Controversy continued to swirl around him. He was now a commander but became a central figure in a further race discrimination saga that engulfed the Met in the summer of 2008. He gave strong backing to the highest-ranking Asian officer, Tarique Ghaffur, who made public accusations of racism against the force’s leadership.

Mr Dizaei also faced other investigations, including by the Independent Police Complaints Commission over the alleged unauthorised use of a corporate credit card. After an investigation lasting more than a year, he was cleared.

Yet it was a clash in 2008 with a man who claimed that Mr Dizaei had not paid him for work on a personal website that led to a conviction and seemed to have permanently damaged his career. He was jailed for four years in 2010 after he was found guilty of trying to frame the designer. Mr Dizaei claimed that his he had been attacked and the designer spent a day inside a cell and six weeks on bail before the Met decided not to press charges.

It seemed that Mr Dizaei’s career was over. He was first taken to a category A prison at Wandsworth before being moved to other prisons. He described prison life as like “putting a hand in a wasps’ nest” because he had to spend time with the type of people he had been trying to put behind bars during his working life.

Little more than a year later, after an appeal he was free. Though the court of appeal ruled that he should face a retrial early next year accused of misconduct in a public office and perverting the course of justice, he vowed that he would clear his name and go back to the Metropolitan Police. Yesterday, as he inched towards his stated goal, he made a similar pledge. “I am delighted to be reinstated. I have always wanted to be a Met Police officer and now vow to clear my name.”

He remains in the public spotlight. He even had a part to play in the hacking scandal that contributed to the departure of Mr Hogan-Howe’s predecessor, Sir Paul Stephenson. Mr Dizaei said that he had been “shocked” after learning that he could have been a victim of phone hacking by the News of the World in 2006, according to his lawyers, and he threatened to sue.

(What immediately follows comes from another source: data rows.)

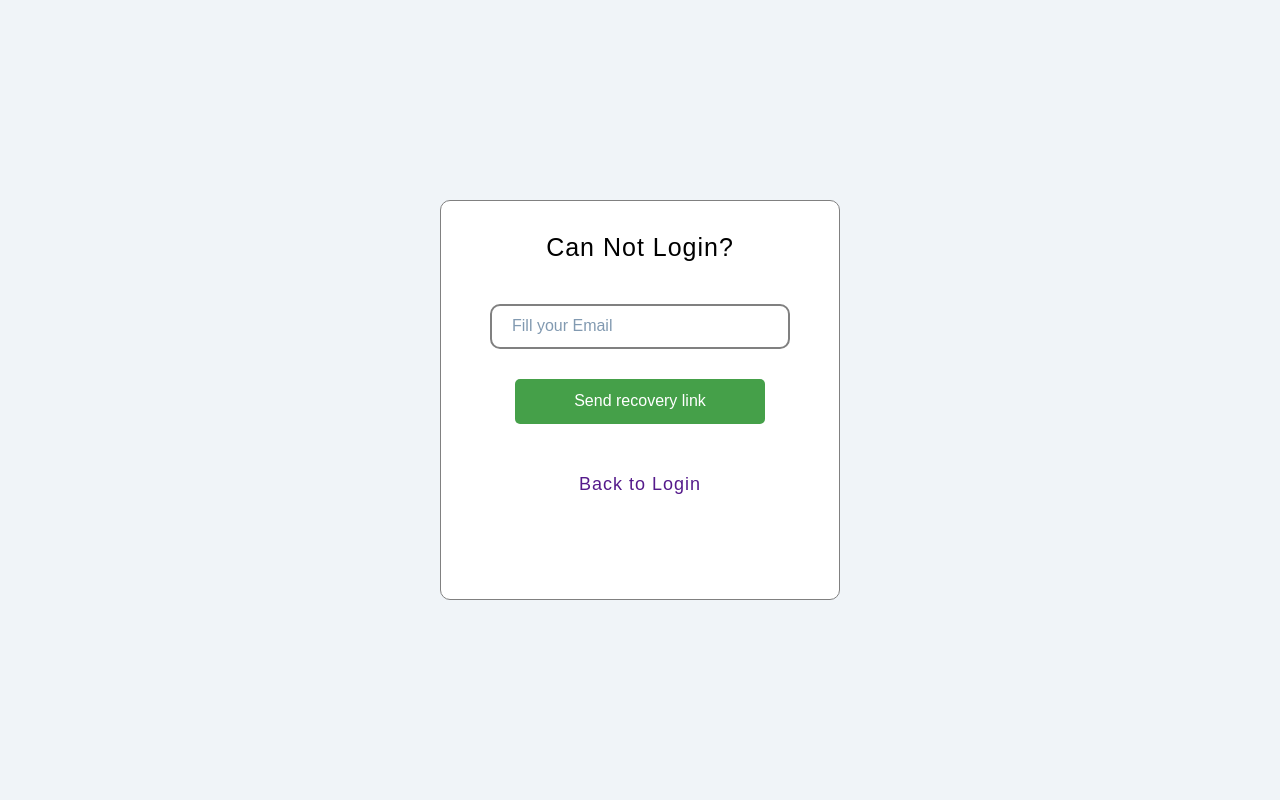
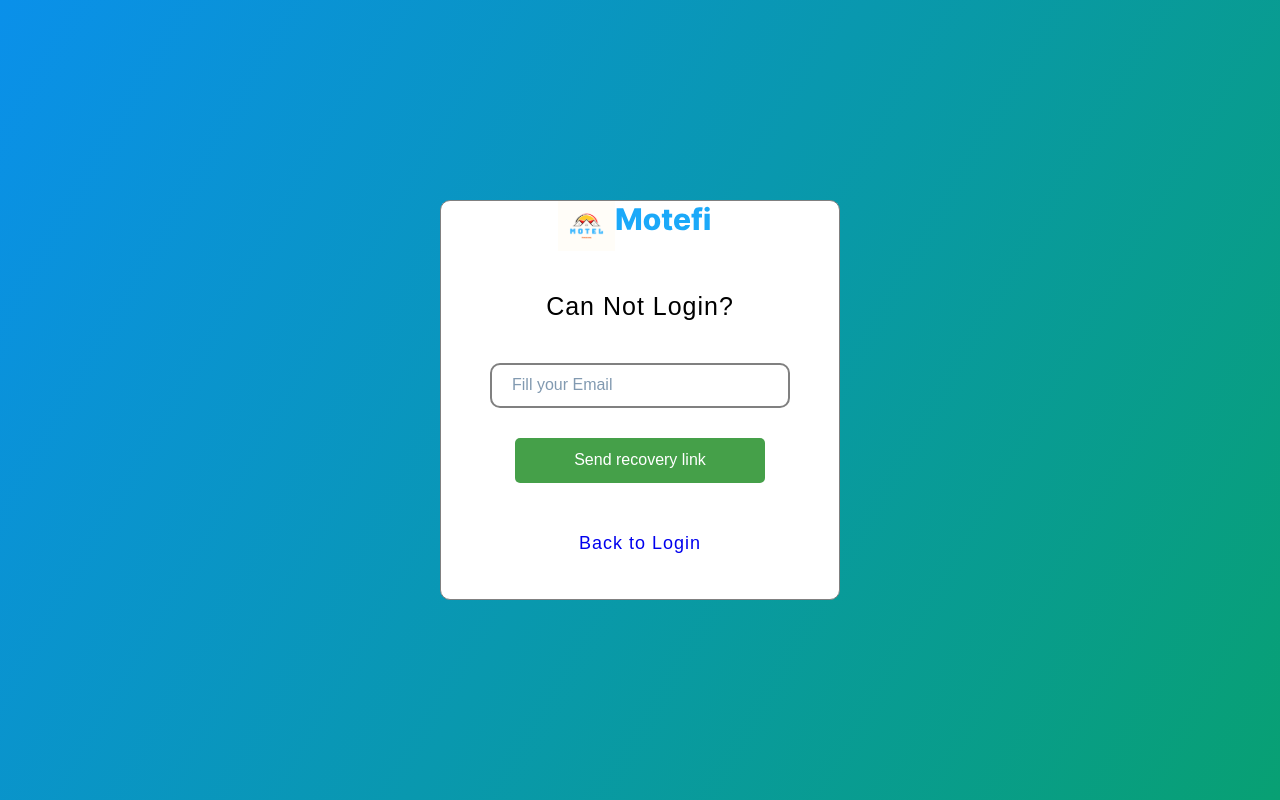
Before and after one commit to duong1906ltv/PBL5, a React (Create React App) app in the folder client/: page /forgot in a window 1280 px wide. Built offline with nearby package versions, Linux system fonts and the light colour scheme.

Commit message:
fix form

```diff
--- a/client/src/pages/Forgot.jsx
+++ b/client/src/pages/Forgot.jsx
@@ -1,19 +1,22 @@
 import Wrapper from '../assets/wrappers/Forgot'
-
+import { Logo, FormRow, Alert } from "../components";
 const Forgot = () => {
     return(
-        <Wrapper>
-
-            <div class="login">
+        <Wrapper className="full-page">
+         <link rel="stylesheet" href=" https://cdnjs.cloudflare.com/ajax/libs/font-awesome/4.7.0/css/font-awesome.min.css " />
+             <div class="login">
+                    <Logo/>
                     <h2>Can not Login?</h2>
                     <input type="text" placeholder='Fill your Email'/>
 
                     <button>Send recovery link</button>
                     <div class="signup">
-                        <a href="">Back to Login</a>
+                        <a href="http://localhost:3000/Login">Back to Login</a>
                     </div>
 
-            </div>
+             </div>
+
+
 
 
 
--- a/client/src/pages/Signup.jsx
+++ b/client/src/pages/Signup.jsx
@@ -1,16 +1,18 @@
 import Wrapper from '../assets/wrappers/Signup'
-
+import { Logo, FormRow, Alert } from "../components";
 const Signup = () => {
     return(
         <Wrapper >
             <div class="login">
-                <h1>Register</h1>
+                <Logo />
+                <h1>Signup</h1>
+
                 <input type="text" placeholder="Name" />
                 <input type="text" placeholder="Email"/>
                 <input type="password" placeholder="Password"/>
                 <button>Submit</button>
                 <div class="signup">
-                    Already a member? <a href="">Login</a>
+                    Already a member? <a href="http://localhost:3000/Login">Login</a>
                 </div>
 
             </div>
```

Whether he would ever be welcomed back by his colleagues is highly questionable. “We just want to see the back of him. Nobody wants him back,” said one police source. “I feel sorry for Bernard Hogan-Howe, just a few days into the job and it’s not something he’d want to be dealing with.”

A Life In Brief

Born: Jamshid Ali Dizaei, 1962, Tehran, Iran.

Family: Married Natalie Downing in 1986. Three sons. Divorced in 2005. Married again in 2007.

Education: Attended Slindon School, Arundel, City University and Brunel University.

Career: Joined Thames Valley Police in 1986. In 1999, transferred to Metropolitan Police. In February 2010 jailed for four years for perverting the course of justice. In May 2011 conviction quashed on appeal.

He says: "I am delighted to be reinstated. I have always wanted to be a Met Police officer and now vow to clear my name."

They say: "He was an undoubted champion for racial equality, but his approach was sometimes aggressive." Brian Paddick, former Deputy Assistant Commissioner of the Metropolitan Police